Government in #EquatorialGuinea ordered internet blackout ahead of yesterday's election. GuineaNet and IPXEG among local ISPs that went offline. https://t.co/rePRhfthLR Troubling trend of internet shutdowns around African elections continues unabated. pic.twitter.com/Hwp30RsOhy— InternetIntelligence (@InternetIntel) November 13, 2017
In 2011, the Organisation for Economic Co-operation and Development (OECD) estimated that the economic impact of Egypt’s five-day national Internet shutdown “incurred direct costs of at minimum USD 90 million.” They estimated that lost revenues due to blocked telecommunications and Internet services accounted for approximately USD 18 million per day. However, the OECD also noted that “this amount does not include the secondary economic impacts which resulted from a loss of business in other sectors affected by the shutdown of communication services e.g. e-commerce, tourism and call centres.”
The true cost to a country of a nationwide Internet shutdown can be significant. An October 2016 study produced by Deloitte reached the following conclusions:

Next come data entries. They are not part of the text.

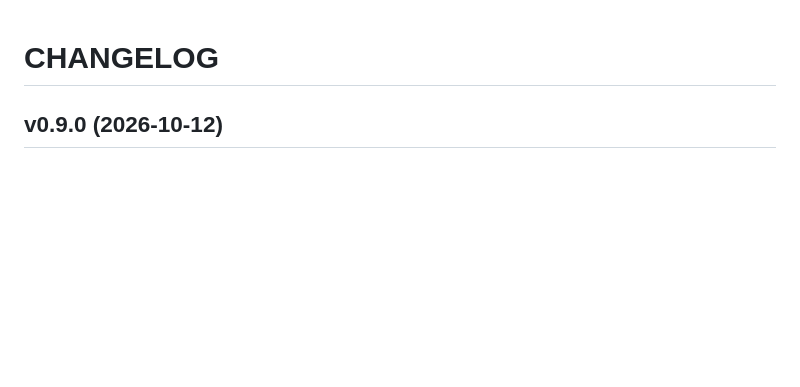
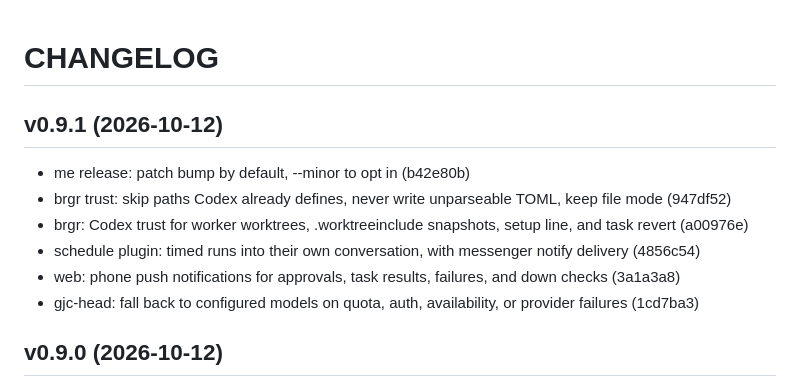
Before and after one commit to myself-engine/me, a Markdown page: CHANGELOG.md, the part around the change. Rendered like a GitHub page; blank space fills up the shorter version.

Commit message:
release: v0.9.1

```diff
--- a/CHANGELOG.md
+++ b/CHANGELOG.md
@@ -1,4 +1,13 @@
 # CHANGELOG
+
+## v0.9.1 (2026-10-12)
+
+- me release: patch bump by default, --minor to opt in (b42e80b)
+- brgr trust: skip paths Codex already defines, never write unparseable TOML, keep file mode (947df52)
+- brgr: Codex trust for worker worktrees, .worktreeinclude snapshots, setup line, and task revert (a00976e)
+- schedule plugin: timed runs into their own conversation, with messenger notify delivery (4856c54)
+- web: phone push notifications for approvals, task results, failures, and down checks (3a1a3a8)
+- gjc-head: fall back to configured models on quota, auth, availability, or provider failures (1cd7ba3)
 
 ## v0.9.0 (2026-10-12)
 
```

“The impacts of a temporary shutdown of the Internet grow larger as a country develops and as a more mature online ecosystem emerges. It is estimated that for a highly Internet connected country, the per day impact of a temporary shutdown of the Internet and all of its services would be on average $23.6 million per 10 million population. With lower levels of Internet access, the average estimated GDP impacts amount to $6.6 million and to $0.6 million per 10 million population for medium and low Internet connectivity economies, respectively.”
The study also noted that if Internet disruptions become more frequent and longer-term in nature, these impacts are likely to be magnified.

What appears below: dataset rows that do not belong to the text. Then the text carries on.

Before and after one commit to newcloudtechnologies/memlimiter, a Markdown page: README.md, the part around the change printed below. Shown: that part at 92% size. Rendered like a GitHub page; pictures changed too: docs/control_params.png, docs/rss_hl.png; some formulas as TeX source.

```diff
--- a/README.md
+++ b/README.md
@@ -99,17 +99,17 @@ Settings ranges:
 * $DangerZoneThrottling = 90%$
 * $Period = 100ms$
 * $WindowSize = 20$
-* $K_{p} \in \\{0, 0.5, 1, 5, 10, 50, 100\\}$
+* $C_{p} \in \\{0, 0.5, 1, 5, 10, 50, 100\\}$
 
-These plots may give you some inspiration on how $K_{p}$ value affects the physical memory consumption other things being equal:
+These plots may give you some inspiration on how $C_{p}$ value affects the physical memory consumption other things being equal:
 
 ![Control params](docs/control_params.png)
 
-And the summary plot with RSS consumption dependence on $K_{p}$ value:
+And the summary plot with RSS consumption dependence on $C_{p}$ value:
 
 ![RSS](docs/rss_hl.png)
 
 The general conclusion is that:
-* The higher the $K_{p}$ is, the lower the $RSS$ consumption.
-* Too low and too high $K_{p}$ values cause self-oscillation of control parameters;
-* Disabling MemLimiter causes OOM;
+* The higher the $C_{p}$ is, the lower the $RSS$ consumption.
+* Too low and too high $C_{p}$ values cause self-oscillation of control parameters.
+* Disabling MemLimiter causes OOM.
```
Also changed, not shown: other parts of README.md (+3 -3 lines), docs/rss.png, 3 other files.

The Brookings Institute also published a report in October 2016 that looked at the cost of Internet shutdowns over the previous year. The report’s headline claim that “Internet shutdowns cost countries $2.4 billion last year” was cited in publications including Techcrunch and an Internet Society Policy Brief. However, within the report, so-called Internet shutdowns are broken down into a number of categories. By their count, 36 instances of “national Internet” shutdowns led to just under 20 days of aggregate downtime, responsible for almost USD 295 million of financial impact. In contrast, blocking access to apps at a nationwide level accounted for nearly half of the claimed financial impact.
The costs of a nationwide Internet shutdown to a country’s economy are clearly very real. In an October 2016 article in The Atlantic on this topic, my colleague Doug Madory noted “The hope is that a government would be less likely to order an Internet blackout if it knew the negative impacts of such a decision in terms of hard dollar figures." We can hope that in the future, national governments will recognize that the money that these nationwide outages would cost them would be better redirected into improving Internet connectivity for citizens and businesses across their countries.
In 2012, we published the “Could It Happen In Your Country?” analysis in the aftermath of the Internet disruptions of the Arab Spring. Since then, we have observed and documented the trend of national Internet blackouts as they have migrated, most recently, to Africa.
While the studies by Deloitte and Brookings have pointed out the severe negative economic consequences of these blackouts, NGOs like AccessNow and Internet Sans Frontières do advocacy work by drawing attention to the adverse impacts on human rights when governments decide to cut communications lines. The role we play, and have played for many years, is to inform the Internet blackout discussion with expert technical analysis.
We can only hope that our combined efforts help to reduce the frequency of future government-directed Internet disruptions. Given the number of blackouts we’ve observed in recent months, help can’t come fast enough.